WHAT YOU ARE ASKED TO DO: Look through the entries for the string "file", and copy each line that holds it.

MATERIAL SUPPLIED:
+-------+
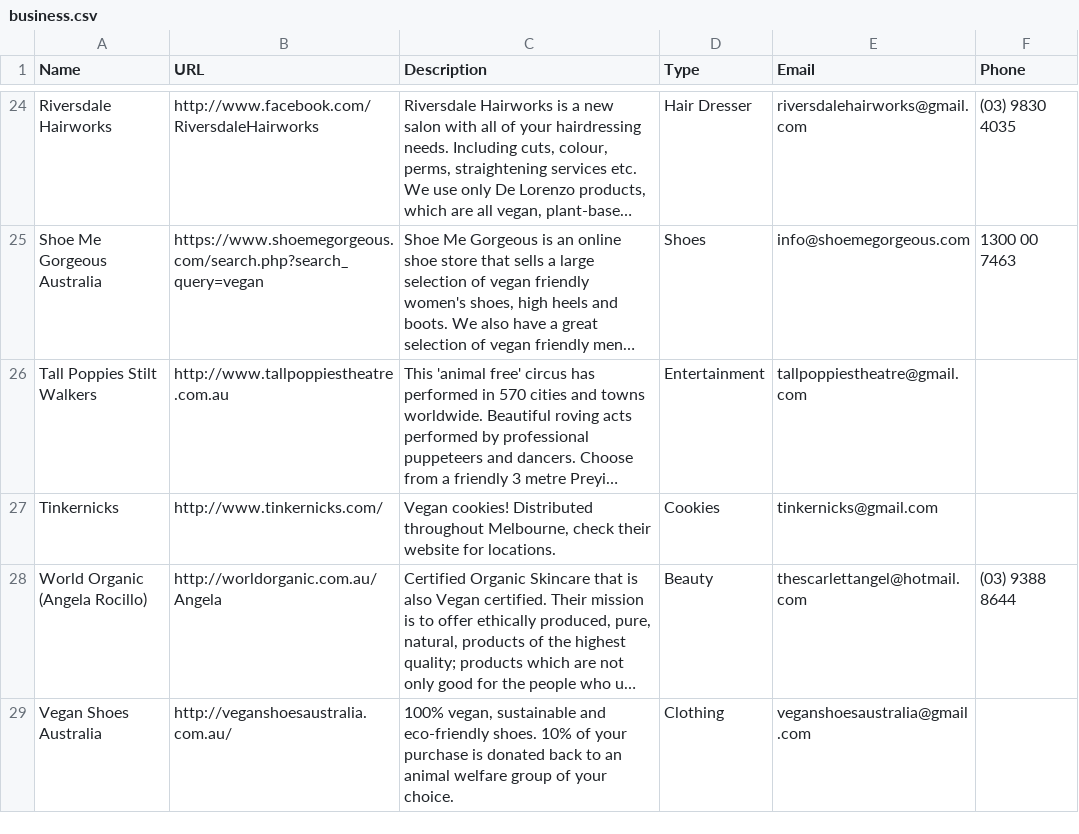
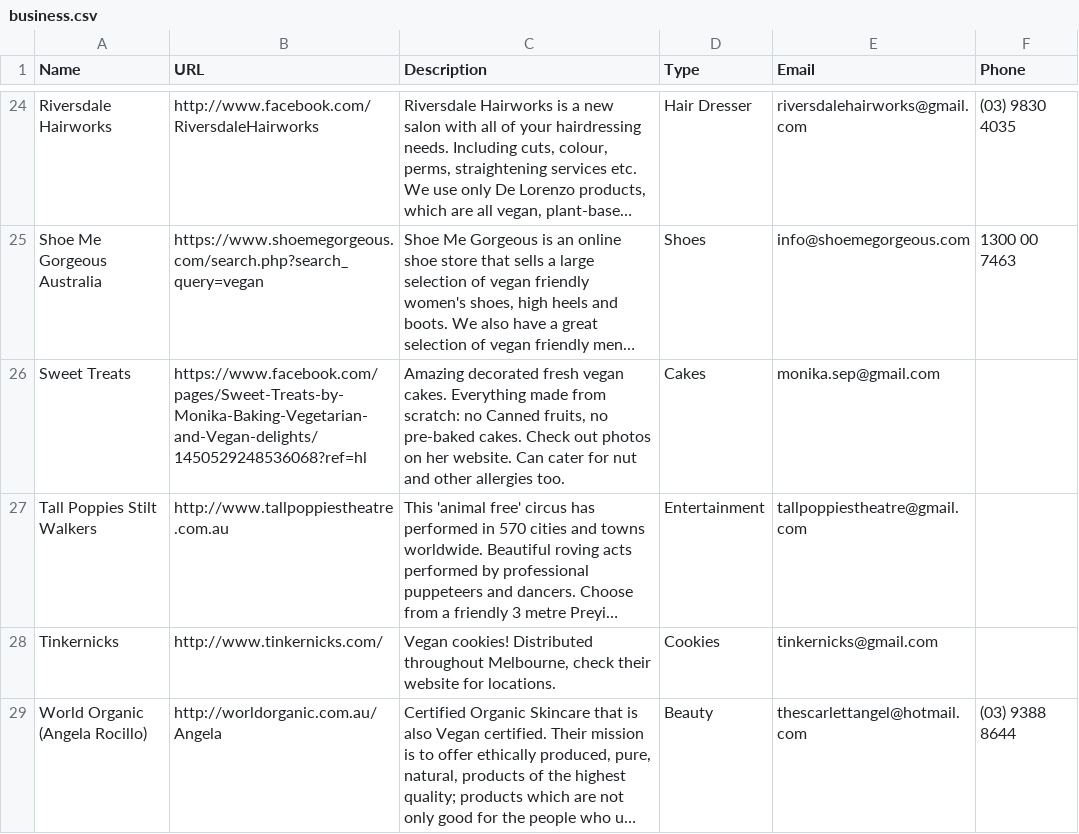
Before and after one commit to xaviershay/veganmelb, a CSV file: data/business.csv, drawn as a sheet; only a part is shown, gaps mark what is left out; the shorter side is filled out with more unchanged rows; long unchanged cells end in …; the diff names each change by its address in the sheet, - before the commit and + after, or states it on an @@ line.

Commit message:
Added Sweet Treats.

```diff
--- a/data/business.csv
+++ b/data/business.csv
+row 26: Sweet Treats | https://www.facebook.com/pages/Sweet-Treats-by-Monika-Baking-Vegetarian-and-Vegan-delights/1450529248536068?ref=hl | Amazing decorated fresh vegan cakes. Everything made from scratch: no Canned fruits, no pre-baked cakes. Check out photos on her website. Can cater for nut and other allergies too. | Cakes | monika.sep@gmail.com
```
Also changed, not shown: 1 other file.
+-------+
EXERCISE RESULT:
Before and after one commit to xaviershay/veganmelb, a CSV file: data/business.csv, drawn as a sheet; only a part is shown, gaps mark what is left out; the shorter side is filled out with more unchanged rows; long unchanged cells end in …; the diff names each change by its address in the sheet, - before the commit and + after, or states it on an @@ line.
Also changed, not shown: 1 other file.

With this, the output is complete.